What should this research report look like when I get done?  I last took an English class when Jimmy Carter was president, and didn’t like it much. I only got “A”s because I gamed the grading system. As a consequence of those youthful traumas, I have no desire for this project to generate papers like English teachers assign. But I’d better review those instructions, at least because they contain a list of mistakes not to make, and also because it would be horribly embarrassing to overlook anything that’s in them.

My favorite search engine can find me a million sources that will tell me how to write a literary analysis. What do I find?  Three generic classes of misses, two hits.

I’ll skip all the parts of Prof. Olsen’s lecture that deal with the propensity of students to do the minimum necessary for a grade, since I am a passed master at that now-useless skill. Beyond chasing grades, though, anyone who thinks up his conclusion first and then looks for evidence to support it is an enemy of all true scientists, and not welcome to our fellowship.
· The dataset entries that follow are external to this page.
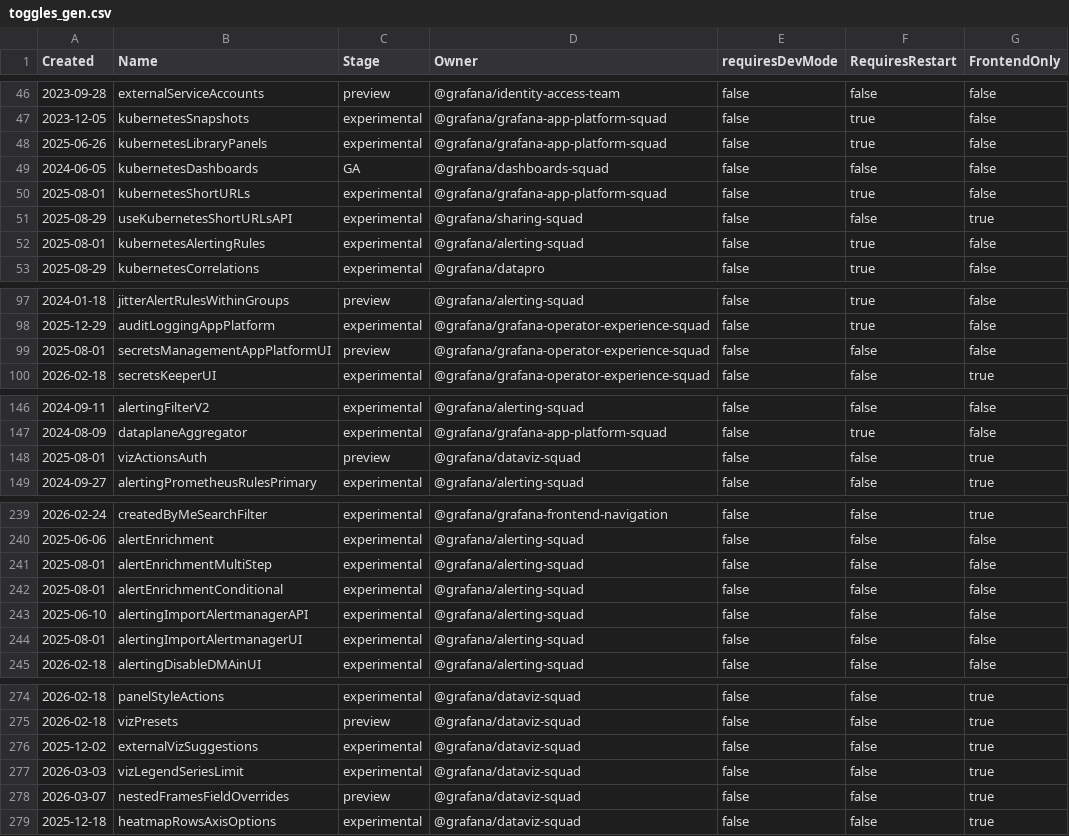
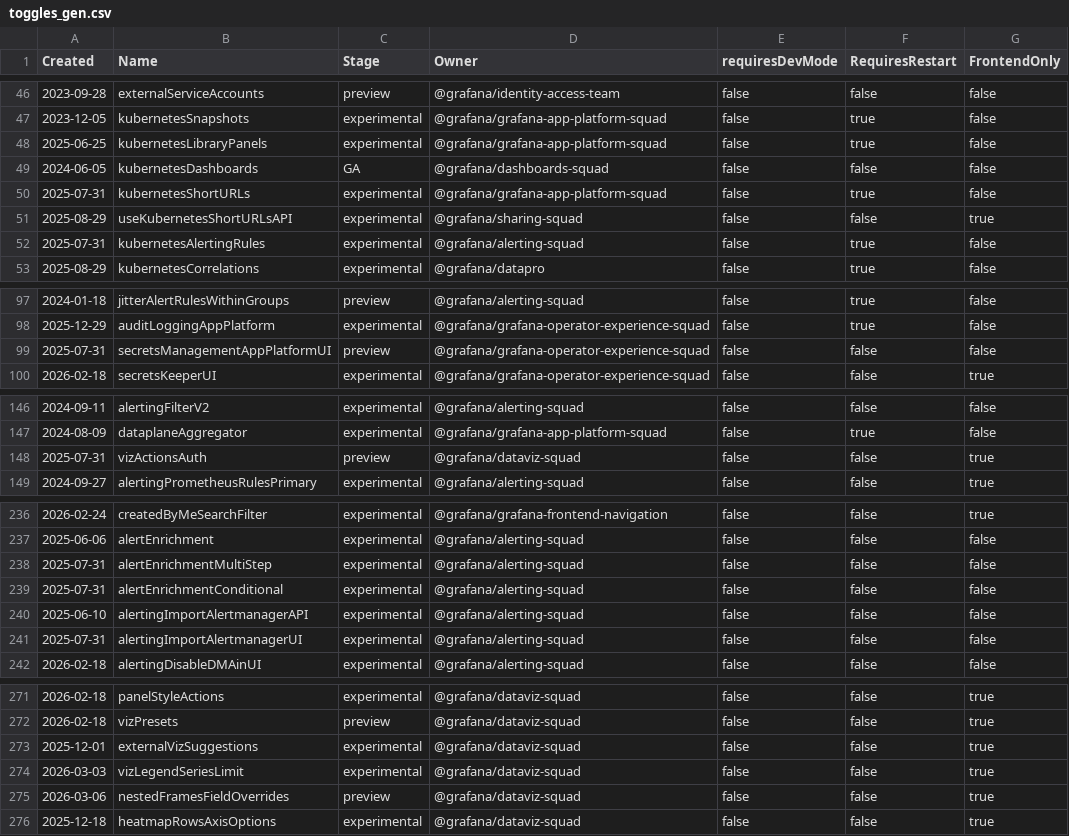
Before and after one commit to joiscoding/demo-grafana, a CSV file: pkg/services/featuremgmt/toggles_gen.csv, drawn as a sheet; only a part is shown, gaps mark what is left out; the diff covers the shown part only.

```diff
--- a/pkg/services/featuremgmt/toggles_gen.csv
+++ b/pkg/services/featuremgmt/toggles_gen.csv
@@ -47,7 +47,7 @@ Created,Name,Stage,Owner,requiresDevMode,RequiresRestart,FrontendOnly
 2023-12-05,kubernetesSnapshots,experimental,@grafana/grafana-app-platform-squad,false,true,false
-2025-06-26,kubernetesLibraryPanels,experimental,@grafana/grafana-app-platform-squad,false,true,false
+2025-06-25,kubernetesLibraryPanels,experimental,@grafana/grafana-app-platform-squad,false,true,false
 2024-06-05,kubernetesDashboards,GA,@grafana/dashboards-squad,false,false,false
-2025-08-01,kubernetesShortURLs,experimental,@grafana/grafana-app-platform-squad,false,true,false
+2025-07-31,kubernetesShortURLs,experimental,@grafana/grafana-app-platform-squad,false,true,false
 2025-08-29,useKubernetesShortURLsAPI,experimental,@grafana/sharing-squad,false,false,true
-2025-08-01,kubernetesAlertingRules,experimental,@grafana/alerting-squad,false,true,false
+2025-07-31,kubernetesAlertingRules,experimental,@grafana/alerting-squad,false,true,false
 2025-08-29,kubernetesCorrelations,experimental,@grafana/datapro,false,true,false
@@ -98,3 +98,3 @@ Created,Name,Stage,Owner,requiresDevMode,RequiresRestart,FrontendOnly
 2025-12-29,auditLoggingAppPlatform,experimental,@grafana/grafana-operator-experience-squad,false,true,false
-2025-08-01,secretsManagementAppPlatformUI,preview,@grafana/grafana-operator-experience-squad,false,false,false
+2025-07-31,secretsManagementAppPlatformUI,preview,@grafana/grafana-operator-experience-squad,false,false,false
 2026-02-18,secretsKeeperUI,experimental,@grafana/grafana-operator-experience-squad,false,false,true
@@ -147,3 +147,3 @@ Created,Name,Stage,Owner,requiresDevMode,RequiresRestart,FrontendOnly
 2024-08-09,dataplaneAggregator,experimental,@grafana/grafana-app-platform-squad,false,true,false
-2025-08-01,vizActionsAuth,preview,@grafana/dataviz-squad,false,false,true
+2025-07-31,vizActionsAuth,preview,@grafana/dataviz-squad,false,false,true
 2024-09-27,alertingPrometheusRulesPrimary,experimental,@grafana/alerting-squad,false,false,true
@@ -240,6 +237,6 @@ Created,Name,Stage,Owner,requiresDevMode,RequiresRestart,FrontendOnly
 2025-06-06,alertEnrichment,experimental,@grafana/alerting-squad,false,false,false
-2025-08-01,alertEnrichmentMultiStep,experimental,@grafana/alerting-squad,false,false,false
-2025-08-01,alertEnrichmentConditional,experimental,@grafana/alerting-squad,false,false,false
+2025-07-31,alertEnrichmentMultiStep,experimental,@grafana/alerting-squad,false,false,false
+2025-07-31,alertEnrichmentConditional,experimental,@grafana/alerting-squad,false,false,false
 2025-06-10,alertingImportAlertmanagerAPI,experimental,@grafana/alerting-squad,false,false,false
-2025-08-01,alertingImportAlertmanagerUI,experimental,@grafana/alerting-squad,false,false,false
+2025-07-31,alertingImportAlertmanagerUI,experimental,@grafana/alerting-squad,false,false,false
 2026-02-18,alertingDisableDMAinUI,experimental,@grafana/alerting-squad,false,false,false
@@ -275,5 +272,5 @@ Created,Name,Stage,Owner,requiresDevMode,RequiresRestart,FrontendOnly
 2026-02-18,vizPresets,preview,@grafana/dataviz-squad,false,false,true
-2025-12-02,externalVizSuggestions,experimental,@grafana/dataviz-squad,false,false,true
+2025-12-01,externalVizSuggestions,experimental,@grafana/dataviz-squad,false,false,true
 2026-03-03,vizLegendSeriesLimit,experimental,@grafana/dataviz-squad,false,false,true
-2026-03-07,nestedFramesFieldOverrides,preview,@grafana/dataviz-squad,false,false,true
+2026-03-06,nestedFramesFieldOverrides,preview,@grafana/dataviz-squad,false,false,true
 2025-12-18,heatmapRowsAxisOptions,experimental,@grafana/dataviz-squad,false,false,true
```
Also changed, not shown: 3 removed rows and 13 edited cells elsewhere in this file, 8 other files.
I have no need for encouragement on that point.

I am definitely going to take Prof. Olsen’s advice about “deductive” versus “inductive” approaches to writing. Inductive papers are the papers I’ve most enjoyed reading.
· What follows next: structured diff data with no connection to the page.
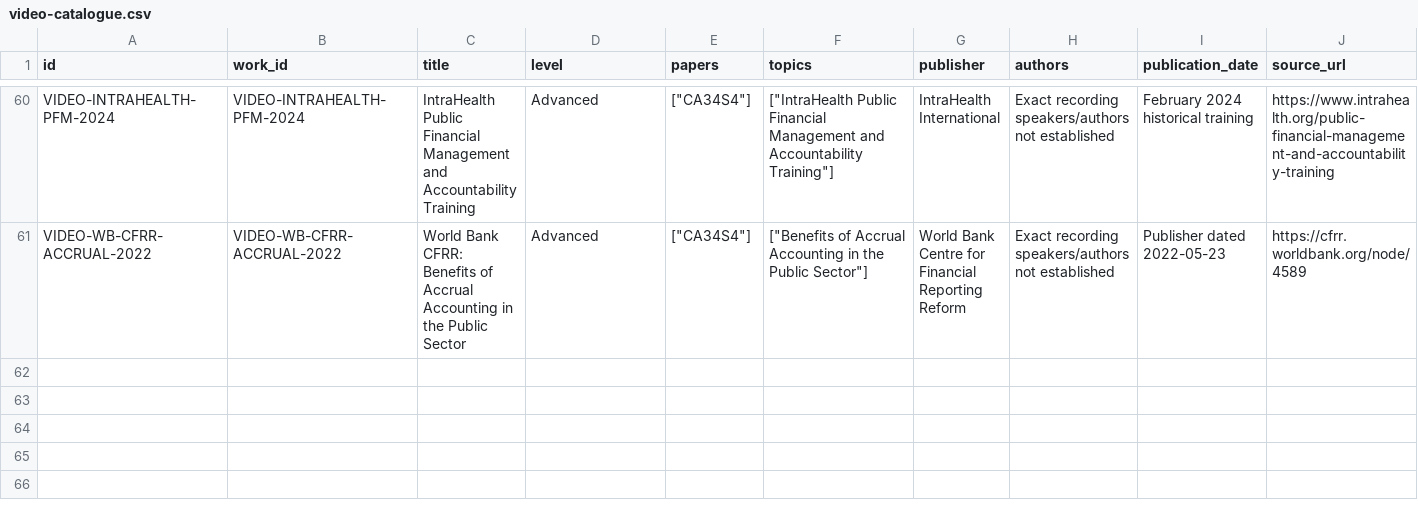
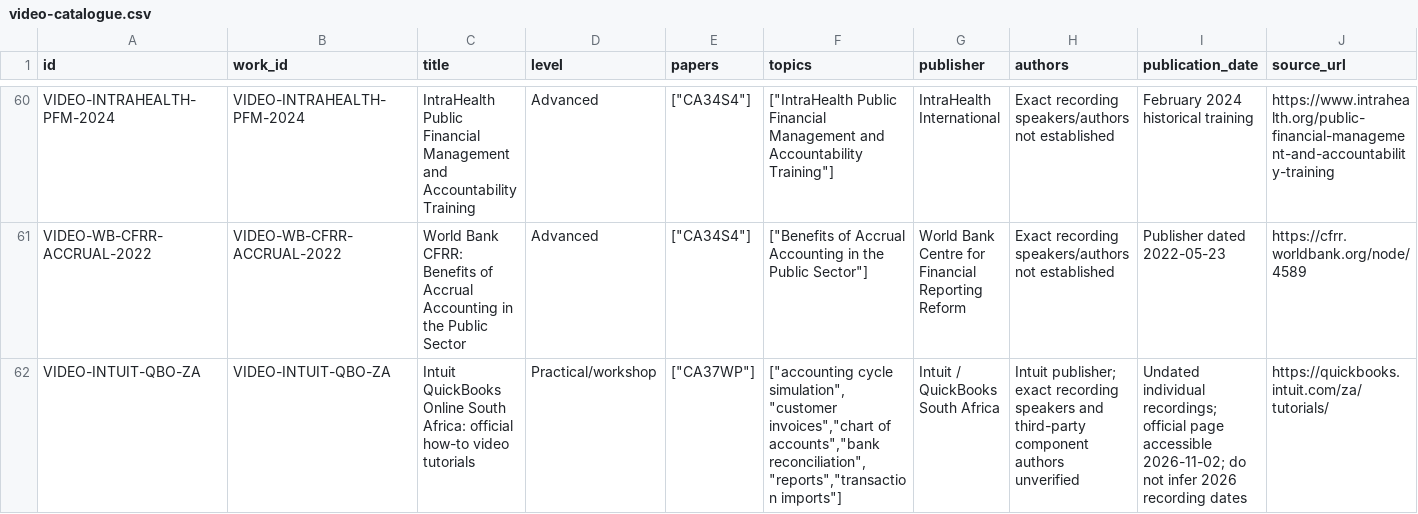
Before and after one commit to StudyMate-N/Certiprep, a CSV file: research-library/kenya-cpa/video-catalogue/video-catalogue.csv, drawn as a sheet; only a part is shown, gaps mark what is left out; rows hold the shown columns only; the diff names each change by its address in the sheet, - before the commit and + after, or states it on an @@ line.

Commit message:
CPA library: CA37WP vendor video gap and PSASB 2026 authority, rights and practice

```diff
--- a/research-library/kenya-cpa/video-catalogue/video-catalogue.csv
+++ b/research-library/kenya-cpa/video-catalogue/video-catalogue.csv
+row 62: VIDEO-INTUIT-QBO-ZA | VIDEO-INTUIT-QBO-ZA | Intuit QuickBooks Online South Africa: official how-to video tutorials | Practical/workshop | ["CA37WP"] | ["accounting cycle simulation","customer invoices","chart of accounts","bank reconciliation","reports","transaction imports"] | Intuit / QuickBooks South Africa | Intuit publisher; exact recording speakers and third-party component authors unverified | Undated individual recordings; official page accessible 2026-11-02; do not infer 2026 recording dates | https://quickbooks.intuit.com/za/tutorials/
```
Also changed, not shown: research-library/kenya-cpa/session-2026-11-01/catalog/coverage.csv, research-library/kenya-cpa/session-2026-11-01/catalog/practice-index.csv, 16 other files.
Tom Hillman tells me that literary analysis should be approached the same way as scientific analysis, which suggests another possibility.  A standard lab report consists of:

  1. The subject under study.
  2. The hypothesis to be investigated.
  3. The method to be used, including apparatus and procedures
  4. Experimental observations
  5. Discussion of results
  6. Conclusion

This has echoes of the dreaded five-paragraph essay, but step #3 is the critical difference.  The idea that a research report would have to define its methods and equipment is fairly new. For example, Sparrow gives credit to the Lexos tool, which is the first time I’ve seen it in print.  As more of us scientists get into the field, though, expect more of it. I don’t imagine that it would get a good reception if we used numbered sections the way we do in a scientific journal, but burying the structure in a narrative flow would work.

This fits in nicely with the inductive structure. The hypothesis can be expressed as a question, where a thesis statement is supposed to sound like a settled fact. Expressing it as a question raises an issue, while neatly solving the problem with induction that Prof. Olsen pointed out — that the reader doesn’t know where the paper is going until the end. Then the experimental-observations section forms the inductive chain, and the discussion section ties it all into a coherent whole. The conclusion section answers the essential “So What?”